Earlier versions of this article, including in Friday's paper edition of The Post, incorrectly said that a Senate vote this week expressed support for Sen. Mike Lee's balanced-budget proposal. The vote was not on his specific proposal. This version has been corrected.
Why we need a balanced-budget amendment
Amending the Constitution is not easy, nor should it be. That the Constitution has been amended just 27 times demonstrates that the process is reserved for only the most important circumstances. Our nation's critical need to balance the federal budget rises to that level.
Any effort to amend the Constitution will start in the Senate Judiciary Committee. So far, five other Republican members of the committee, on which I serve, have introduced or co-sponsored a balanced-budget amendment.
This week, 58 senators - including all 47 Republicans, 10 Democrats and Sen. Joe Lieberman, an independent - recognized this urgent need and expressed support for a balanced-budget requirement. I have put forward a proposal that would require a balanced budget every fiscal year; limit federal spending to 18 percent of gross domestic product; and require a two-thirds vote in Congress to increase taxes, raise the debt limit or run a specific deficit.
A similar measure in the House has more than 120 co-sponsors.
This is a vital issue and one on which I am committed to lead the effort in the Senate.
The vast majority of states have constitutional or statutory mandates to balance their budgets each fiscal period. Even during this tough economic climate, most states have been able to prioritize their obligations and make tough choices. The federal government should be expected to do the same.
First, a balanced-budget requirement will ensure we do not continue to drive our country further into debt by trying to do all things for all people. There are some programs we simply cannot afford, but deficit spending makes it too easy not to say no.
When Republicans and Democrats are forced to spend only what we take in, Congress will not be able to sidestep tough decisions about our national priorities.
Second, balancing our budget today will avoid even tougher choices tomorrow. Proponents of investments in areas such as education, infrastructure and energy should welcome a balanced-budget amendment because it will help make money available in the future for these priorities. Under the president's recent budget proposal, which runs a deficit every year, payments on the national debt will quadruple over the next decade, crowding out important resources.
Delaying the inevitable only increases the severity of the cuts to important programs.
Finally, a structural budget restraint is necessary to overcome Congress's insatiable appetite to spend. Both parties deserve blame for irresponsible spending. A balanced-budget amendment is the only way to ensure that Congress acts in the best interest of the country, regardless of who is in power.

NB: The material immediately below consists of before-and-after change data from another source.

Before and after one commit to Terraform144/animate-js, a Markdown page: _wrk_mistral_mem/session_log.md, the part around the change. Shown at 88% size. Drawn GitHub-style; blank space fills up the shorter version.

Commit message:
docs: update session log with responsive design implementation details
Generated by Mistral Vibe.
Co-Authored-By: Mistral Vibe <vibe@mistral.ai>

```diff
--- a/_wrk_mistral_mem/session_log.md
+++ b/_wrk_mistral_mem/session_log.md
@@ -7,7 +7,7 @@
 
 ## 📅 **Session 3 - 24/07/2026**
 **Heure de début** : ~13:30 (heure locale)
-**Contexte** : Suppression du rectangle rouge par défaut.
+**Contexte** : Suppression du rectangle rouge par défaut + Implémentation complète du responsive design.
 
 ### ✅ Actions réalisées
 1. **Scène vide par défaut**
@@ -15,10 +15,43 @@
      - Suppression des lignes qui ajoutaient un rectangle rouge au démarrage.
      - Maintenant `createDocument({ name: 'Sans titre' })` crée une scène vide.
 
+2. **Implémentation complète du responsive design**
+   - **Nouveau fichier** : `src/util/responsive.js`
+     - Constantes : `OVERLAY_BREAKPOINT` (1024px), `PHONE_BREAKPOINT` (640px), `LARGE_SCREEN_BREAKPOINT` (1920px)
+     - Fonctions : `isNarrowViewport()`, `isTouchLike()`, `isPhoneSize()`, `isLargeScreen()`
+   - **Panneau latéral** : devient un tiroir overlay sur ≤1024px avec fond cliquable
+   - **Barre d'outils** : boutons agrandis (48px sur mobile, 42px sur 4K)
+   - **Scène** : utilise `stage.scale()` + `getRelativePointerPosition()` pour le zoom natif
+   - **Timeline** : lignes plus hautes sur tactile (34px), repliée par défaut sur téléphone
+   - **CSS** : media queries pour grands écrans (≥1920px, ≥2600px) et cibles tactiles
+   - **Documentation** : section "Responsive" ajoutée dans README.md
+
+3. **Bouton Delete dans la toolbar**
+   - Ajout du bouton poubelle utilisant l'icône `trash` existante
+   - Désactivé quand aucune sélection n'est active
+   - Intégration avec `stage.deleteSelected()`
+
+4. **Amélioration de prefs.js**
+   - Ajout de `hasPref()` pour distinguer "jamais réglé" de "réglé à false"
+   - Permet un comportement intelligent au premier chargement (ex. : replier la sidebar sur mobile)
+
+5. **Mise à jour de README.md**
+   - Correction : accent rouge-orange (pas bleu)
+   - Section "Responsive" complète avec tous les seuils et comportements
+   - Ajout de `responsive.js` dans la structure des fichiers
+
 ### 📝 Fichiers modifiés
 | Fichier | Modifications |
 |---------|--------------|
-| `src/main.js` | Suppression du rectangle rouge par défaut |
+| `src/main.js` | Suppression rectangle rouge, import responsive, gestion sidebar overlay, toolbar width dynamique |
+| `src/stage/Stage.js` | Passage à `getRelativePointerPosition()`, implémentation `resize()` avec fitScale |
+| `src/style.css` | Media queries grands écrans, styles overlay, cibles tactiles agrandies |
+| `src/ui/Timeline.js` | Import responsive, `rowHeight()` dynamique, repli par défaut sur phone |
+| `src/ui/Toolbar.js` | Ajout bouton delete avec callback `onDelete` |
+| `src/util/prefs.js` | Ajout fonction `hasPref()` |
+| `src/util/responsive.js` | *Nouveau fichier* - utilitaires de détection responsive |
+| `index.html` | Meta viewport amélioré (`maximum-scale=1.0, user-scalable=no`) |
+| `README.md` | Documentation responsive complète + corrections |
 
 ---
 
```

Critics worry that an amendment that requires a two-thirds vote to circumvent under any circumstance may prove problematic in the case of an emergency. But history shows that in real emergencies, it is not difficult for Congress to produce a supermajority.
Three days after the Sept. 11 terrorist attacks, the House passed an emergency supplemental spending bill, 422 to 0. The Senate passed it 96 to 0.
In contrast, Americans were told that President Obama's stimulus bill was a necessary response to an economic emergency. After passing on pure party-line votes in the House (246 to 183) and Senate (60 to 38), the bill failed to create the kind of job growth the president promised. The stimulus would not have passed had it been held to the standards of my proposal, which required a two-thirds vote, and that would have saved taxpayers nearly $1 trillion.
I am ready and willing to work with my colleagues on both sides of the aisle to see that a balanced-budget amendment clears the Judiciary Committee and receives a full vote on the floor of the Senate. My proposal is strict, enforceable and holds the federal government to a necessarily higher standard.
Other senators have good ideas, and I am open to considering and incorporating additional proposals as long as a meaningful balanced-budget amendment remains in effect.
The federal government has run out of excuses. I agree with the president that the federal government can and should live within its means. A balanced-budget amendment will turn that rhetoric into a reality.
The writer is a Republican senator from Utah.